==== MATERIAL FOR THIS EXERCISE

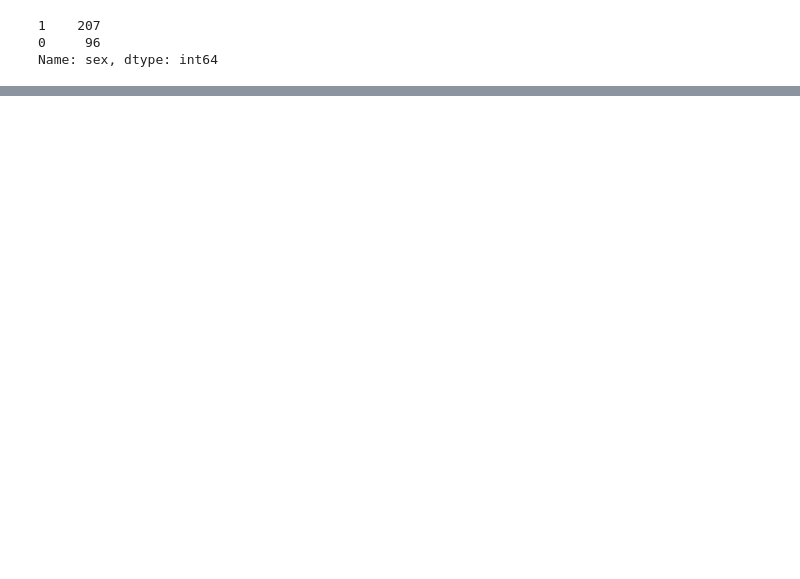
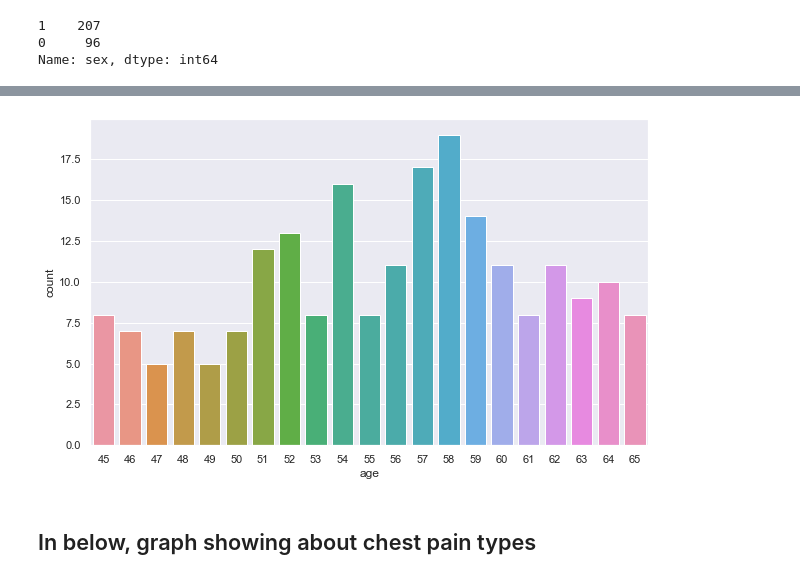
Before and after one commit to soujanyareddy1256/CSE_720001.202320, a Jupyter notebook: Project/Satya/720_project_python_code.ipynb, the cells around one changed output, grey strips where cells are left out. Drawn from its saved outputs; the diff is of its cells as text; code cells hidden in the pictures; blank space fills up the shorter version.

```diff
--- a/Project/Satya/720_project_python_code.ipynb
+++ b/Project/Satya/720_project_python_code.ipynb
@@ -123,3 +182,12 @@ plt.legend(["Disease", "No Disease"]);
+# %%
+sns.set_style('darkgrid')
+fig, ax = plt.subplots(figsize=(10, 6))
+sns.countplot(x='age', data=data[(data['age'] >= 45) & (data['age'] <= 65)], ax=ax)
+plt.show()
+# %% [output]
+[figure, added]
+# %% [markdown]
+## In below, graph showing about chest pain types
 # %%
 pd.crosstab(data.cp, data.target).plot(kind="bar",figsize=(10, 8),color=["red", "blue"])
 plt.title("Heart Disease Frequency versus Chest Pain Type")
```
Also changed, not shown: parts of 38 cells of this notebook.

========

PROBLEM REQUIREMENTS
Skip the pictures and give the entries above again word for word.

TASK OUTPUT
Before and after one commit to soujanyareddy1256/CSE_720001.202320, a Jupyter notebook: Project/Satya/720_project_python_code.ipynb, the cells around one changed output, grey strips where cells are left out. Drawn from its saved outputs; the diff is of its cells as text; code cells hidden in the pictures; blank space fills up the shorter version.

```diff
--- a/Project/Satya/720_project_python_code.ipynb
+++ b/Project/Satya/720_project_python_code.ipynb
@@ -123,3 +182,12 @@ plt.legend(["Disease", "No Disease"]);
+# %%
+sns.set_style('darkgrid')
+fig, ax = plt.subplots(figsize=(10, 6))
+sns.countplot(x='age', data=data[(data['age'] >= 45) & (data['age'] <= 65)], ax=ax)
+plt.show()
+# %% [output]
+[figure, added]
+# %% [markdown]
+## In below, graph showing about chest pain types
 # %%
 pd.crosstab(data.cp, data.target).plot(kind="bar",figsize=(10, 8),color=["red", "blue"])
 plt.title("Heart Disease Frequency versus Chest Pain Type")
```
Also changed, not shown: parts of 38 cells of this notebook.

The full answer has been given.